In addition, researchers documented that, similar to now, advancing age was highly predictive of the presence and severity of atherosclerosis. They couldn’t pinpoint the exact cause of death in the mummies, but symptoms consistent with cardiac pain – as accompanies a heart attack – have been described in ancient Egyptian scrolls.

To understand the lifestyles of ancient Egypt’s elite, the team worked with Egyptologists to review risk factors that might have affected the health of their hearts and arteries.

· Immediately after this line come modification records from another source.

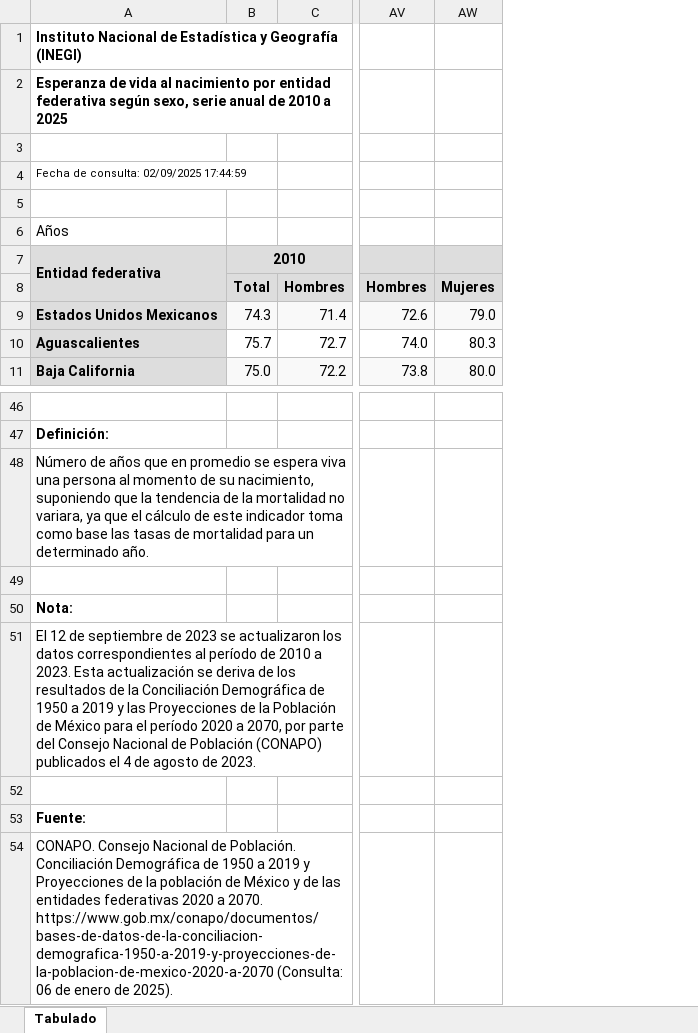
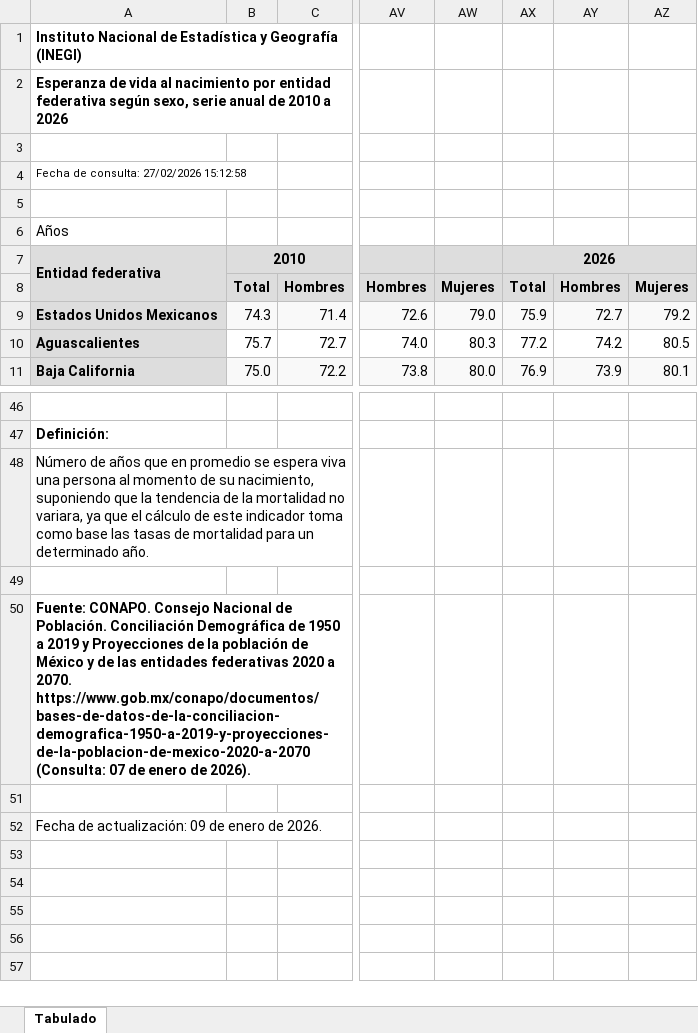
Before and after one commit to Lady3mlnm/Mini-programs-for-calculation-of-life-expectancy-in-countries, an Excel workbook: regions_Mexico/data/Mortalidad_09.xlsx, sheet Tabulado, drawn as a sheet; only a part is shown, gaps mark what is left out; values as stored, in another font and other column widths than the file's, no borders; removed rows and columns are numbered as before the commit, all else as after; rows hold the shown columns only; the diff names each change by its address in the sheet, - before the commit and + after, or states it on an @@ line.

Commit message:
Updated scripts for Mexico, for 2025

```diff
--- a/regions_Mexico/data/Mortalidad_09.xlsx (sheet Tabulado)
+++ b/regions_Mexico/data/Mortalidad_09.xlsx (sheet Tabulado)
+column AX, rows 7-11: 2026 | Total | 75.9 | 77.2 | 76.9
+column AY, rows 8-11: Hombres | 72.7 | 74.2 | 73.9
+column AZ, rows 8-11: Mujeres | 79.2 | 80.5 | 80.1
-A2: …2010 a 2025
+A2: …2010 a 2026
-A4: Fecha de consulta: 02/09/2025 17:44:59
+A4: Fecha de consulta: 27/02/2026 15:12:58
-A50: Nota:
+A50: Fuente: CONAPO. Consejo Nacional de Población. Conciliación Demográfica de 1950 a 2019 y Proyecciones de la población de México y de las entidades federativas 2020 a 2070. https://www.gob.mx/conapo/documentos/bases-de-datos-de-la-conciliacion-demografica-1950-a-2019-y-proyecciones-de-la-poblacion-de-mexico-2020-a-2070 (Consulta: 07 de enero de 2026).
-row 51: El 12 de septiembre de 2023 se actualizaron los datos correspondientes al período de 2010 a 2023. Esta actualización se deriva de los resultados de la Conciliación Demográfica de 1950 a 2019 y las Proyecciones de la Población de México para el período 2020 a 2070, por parte del Consejo Nacional de Población (CONAPO) publicados el 4 de agosto de 2023.
-A52: Fuente:
+A52: Fecha de actualización: 09 de enero de 2026.
-A52 bold: on
+A52 bold: off
-row 54: CONAPO. Consejo Nacional de Población. Conciliación Demográfica de 1950 a 2019 y Proyecciones de la población de México y de las entidades federativas 2020 a 2070. https://www.gob.mx/conapo/documentos/bases-de-datos-de-la-conciliacion-demografica-1950-a-2019-y-proyecciones-de-la-poblacion-de-mexico-2020-a-2070 (Consulta: 06 de enero de 2025).
```
Also changed, not shown: 11 other files.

“We suspect — but do not know — that meat was a smaller part of their diet than ours today,” says Thomas, who also directs nuclear cardiology education at UCI. “We know that ancient Egyptians had an overall better diet and were more active, yet they still had the same disease we have. This discovery indicates that we don’t understand atherosclerosis and heart disease as well as we think we do.”

Thomas and his co-principal investigator, Dr. Adel Allam, a professor of cardiology at Cairo’s Al-Azhar University, believe the data suggest that genetic factors are more important in the development of atherosclerosis than previously thought. They caution, however, that a genetic predisposition makes it even more important to carefully manage risk factors that can be controlled to postpone and minimize the disease.

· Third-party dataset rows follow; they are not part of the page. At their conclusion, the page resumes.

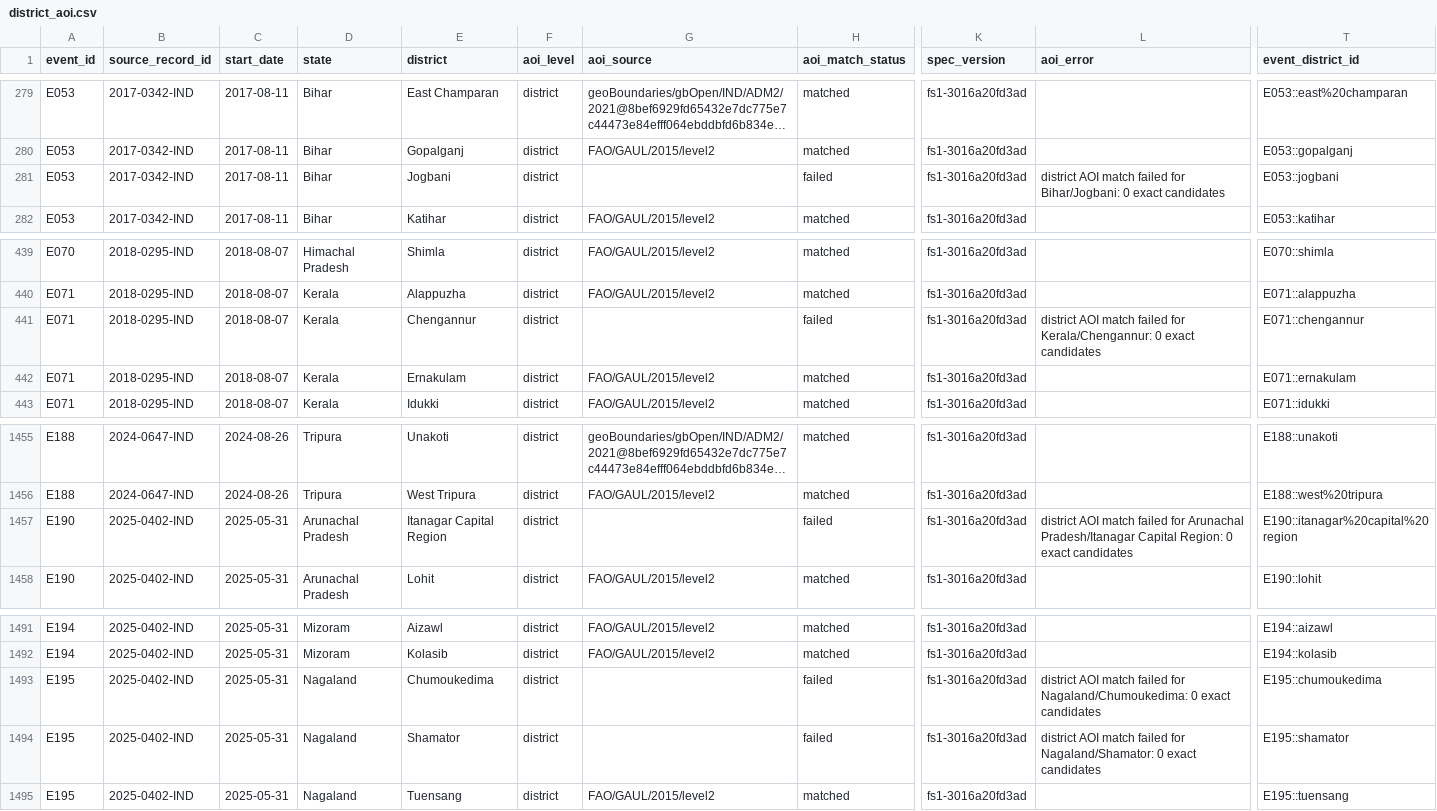
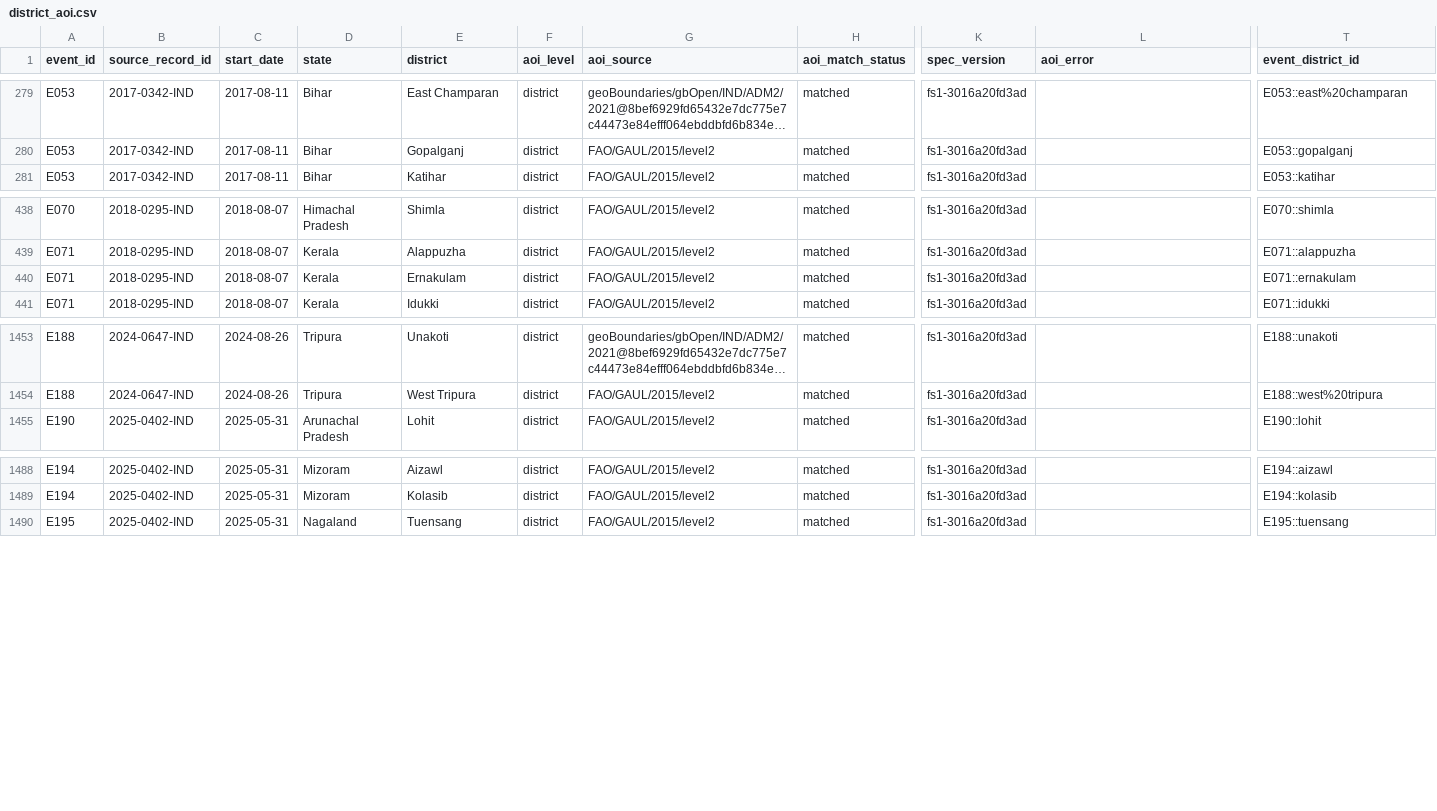
Before and after one commit to rokpolar/CVND, a CSV file: data/intermediate/district_aoi.csv, drawn as a sheet; only a part is shown, gaps mark what is left out; long unchanged cells end in …; rows hold the shown columns only; the diff names each change by its address in the sheet, - before the commit and + after, or states it on an @@ line.

```diff
--- a/data/intermediate/district_aoi.csv
+++ b/data/intermediate/district_aoi.csv
-row 281: E053 | 2017-0342-IND | 2017-08-11 | Bihar | Jogbani | district |  | failed | fs1-3016a20fd3ad | district AOI match failed for Bihar/Jogbani: 0 exact candidates | E053::jogbani
-row 441: E071 | 2018-0295-IND | 2018-08-07 | Kerala | Chengannur | district |  | failed | fs1-3016a20fd3ad | district AOI match failed for Kerala/Chengannur: 0 exact candidates | E071::chengannur
-row 1457: E190 | 2025-0402-IND | 2025-05-31 | Arunachal Pradesh | Itanagar Capital Region | district |  | failed | fs1-3016a20fd3ad | district AOI match failed for Arunachal Pradesh/Itanagar Capital Region: 0 exact candidates | E190::itanagar%20capital%20region
-row 1493: E195 | 2025-0402-IND | 2025-05-31 | Nagaland | Chumoukedima | district |  | failed | fs1-3016a20fd3ad | district AOI match failed for Nagaland/Chumoukedima: 0 exact candidates | E195::chumoukedima
-row 1494: E195 | 2025-0402-IND | 2025-05-31 | Nagaland | Shamator | district |  | failed | fs1-3016a20fd3ad | district AOI match failed for Nagaland/Shamator: 0 exact candidates | E195::shamator
```
Also changed, not shown: data/intermediate/aoi_matching_final.csv, data/intermediate/aoi_remaining_unresolved.csv, 23 other files.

“Recent studies have shown that by not smoking and by keeping blood pressure and cholesterol levels low, calcification of our arteries is delayed,” Allam says. “From what we can tell with this study, humans are predisposed to atherosclerosis, so it behooves us to take the measures necessary to delay it as much as we can.”

“If we live long enough,” Miyamoto adds, “we may all develop some degree of hardening of the arteries. Our goal may well be to die with atherosclerosis and not of it.”

The researchers presented their findings April 3 at the American College of Cardiology’s annual meeting in New Orleans. The study, which appears in the April 2011 issue of the Journal of the American College of Cardiology: Cardiovascular Imaging, was funded by the National Bank of Egypt, Siemens and St. Luke’s Hospital Foundation.